**Directions:** Go through the listing and repeat each entry exactly, but include no pictures.
━━━━━━━━━━━━━━━━
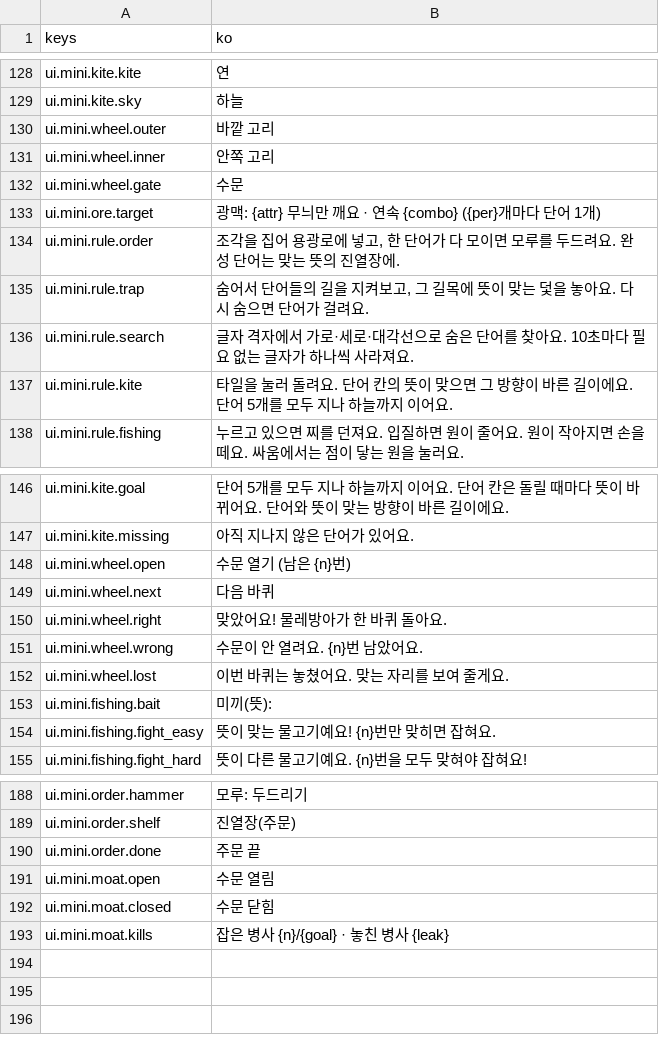
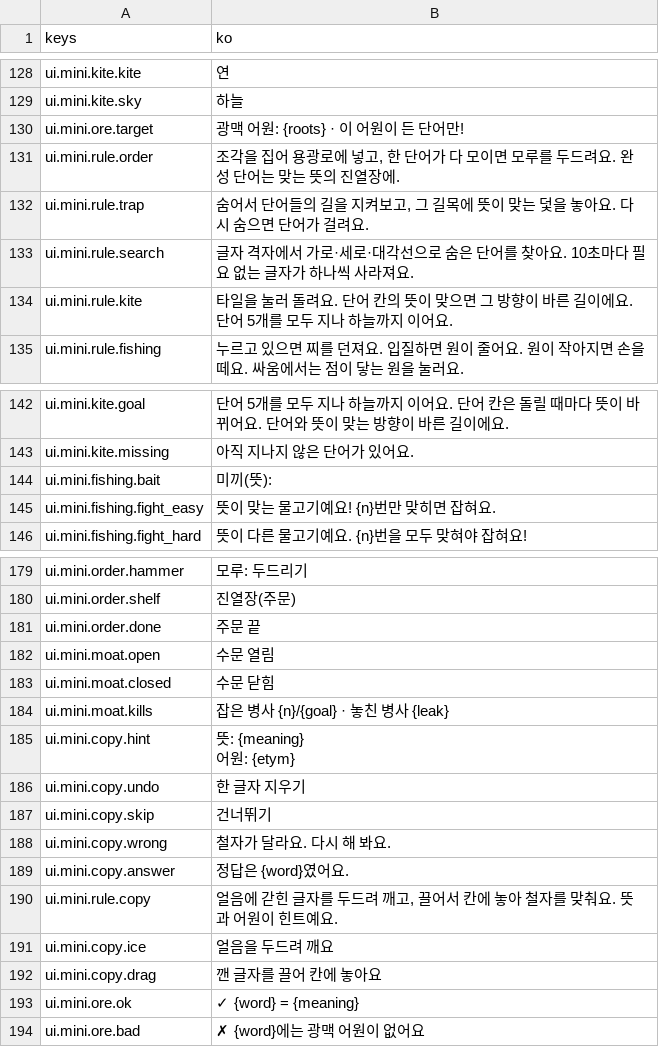
Before and after one commit to rosymaro/etymology-rpg, a CSV file: locale/ui.csv, drawn as a sheet; only a part is shown, gaps mark what is left out; the diff covers the shown part only.

```diff
--- a/locale/ui.csv
+++ b/locale/ui.csv
@@ -131,6 +131,3 @@ ui.mini.kite.kite,연
 ui.mini.kite.sky,하늘
-ui.mini.wheel.outer,바깥 고리
-ui.mini.wheel.inner,안쪽 고리
-ui.mini.wheel.gate,수문
-ui.mini.ore.target,광맥: {attr} 무늬만 깨요  ·  연속 {combo} ({per}개마다 단어 1개)
+ui.mini.ore.target,광맥 어원: {roots}  ·  이 어원이 든 단어만!
 ui.mini.rule.order,"조각을 집어 용광로에 넣고, 한 단어가 다 모이면 모루를 두드려요. 완성 단어는 맞는 뜻의 진열장에."
@@ -149,7 +145,2 @@ ui.mini.kite.goal,단어 5개를 모두 지나 하늘까지 이어요. 단어
 ui.mini.kite.missing,아직 지나지 않은 단어가 있어요.
-ui.mini.wheel.open,수문 열기 (남은 {n}번)
-ui.mini.wheel.next,다음 바퀴
-ui.mini.wheel.right,맞았어요! 물레방아가 한 바퀴 돌아요.
-ui.mini.wheel.wrong,수문이 안 열려요. {n}번 남았어요.
-ui.mini.wheel.lost,이번 바퀴는 놓쳤어요. 맞는 자리를 보여 줄게요.
 ui.mini.fishing.bait,미끼(뜻):
@@ -195 +186,12 @@ ui.mini.moat.closed,수문 닫힘
 ui.mini.moat.kills,잡은 병사 {n}/{goal} · 놓친 병사 {leak}
+ui.mini.copy.hint,"뜻: {meaning}
+어원: {etym}"
+ui.mini.copy.undo,한 글자 지우기
+ui.mini.copy.skip,건너뛰기
+ui.mini.copy.wrong,철자가 달라요. 다시 해 봐요.
+ui.mini.copy.answer,정답은 {word}였어요.
+ui.mini.rule.copy,"얼음에 갇힌 글자를 두드려 깨고, 끌어서 칸에 놓아 철자를 맞춰요. 뜻과 어원이 힌트예요."
+ui.mini.copy.ice,얼음을 두드려 깨요
+ui.mini.copy.drag,깬 글자를 끌어 칸에 놓아요
+ui.mini.ore.ok,✓ {word} = {meaning}
+ui.mini.ore.bad,✗ {word}에는 광맥 어원이 없어요
```
Also changed, not shown: 1 removed row and 2 edited cells elsewhere in this file, locale/names.csv, locale/story.csv, 33 other files.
━━━━━━━━━━━━━━━━
**Result of the exercise:**
Before and after one commit to rosymaro/etymology-rpg, a CSV file: locale/ui.csv, drawn as a sheet; only a part is shown, gaps mark what is left out; the diff covers the shown part only.

```diff
--- a/locale/ui.csv
+++ b/locale/ui.csv
@@ -131,6 +131,3 @@ ui.mini.kite.kite,연
 ui.mini.kite.sky,하늘
-ui.mini.wheel.outer,바깥 고리
-ui.mini.wheel.inner,안쪽 고리
-ui.mini.wheel.gate,수문
-ui.mini.ore.target,광맥: {attr} 무늬만 깨요  ·  연속 {combo} ({per}개마다 단어 1개)
+ui.mini.ore.target,광맥 어원: {roots}  ·  이 어원이 든 단어만!
 ui.mini.rule.order,"조각을 집어 용광로에 넣고, 한 단어가 다 모이면 모루를 두드려요. 완성 단어는 맞는 뜻의 진열장에."
@@ -149,7 +145,2 @@ ui.mini.kite.goal,단어 5개를 모두 지나 하늘까지 이어요. 단어
 ui.mini.kite.missing,아직 지나지 않은 단어가 있어요.
-ui.mini.wheel.open,수문 열기 (남은 {n}번)
-ui.mini.wheel.next,다음 바퀴
-ui.mini.wheel.right,맞았어요! 물레방아가 한 바퀴 돌아요.
-ui.mini.wheel.wrong,수문이 안 열려요. {n}번 남았어요.
-ui.mini.wheel.lost,이번 바퀴는 놓쳤어요. 맞는 자리를 보여 줄게요.
 ui.mini.fishing.bait,미끼(뜻):
@@ -195 +186,12 @@ ui.mini.moat.closed,수문 닫힘
 ui.mini.moat.kills,잡은 병사 {n}/{goal} · 놓친 병사 {leak}
+ui.mini.copy.hint,"뜻: {meaning}
+어원: {etym}"
+ui.mini.copy.undo,한 글자 지우기
+ui.mini.copy.skip,건너뛰기
+ui.mini.copy.wrong,철자가 달라요. 다시 해 봐요.
+ui.mini.copy.answer,정답은 {word}였어요.
+ui.mini.rule.copy,"얼음에 갇힌 글자를 두드려 깨고, 끌어서 칸에 놓아 철자를 맞춰요. 뜻과 어원이 힌트예요."
+ui.mini.copy.ice,얼음을 두드려 깨요
+ui.mini.copy.drag,깬 글자를 끌어 칸에 놓아요
+ui.mini.ore.ok,✓ {word} = {meaning}
+ui.mini.ore.bad,✗ {word}에는 광맥 어원이 없어요
```
Also changed, not shown: 1 removed row and 2 edited cells elsewhere in this file, locale/names.csv, locale/story.csv, 33 other files.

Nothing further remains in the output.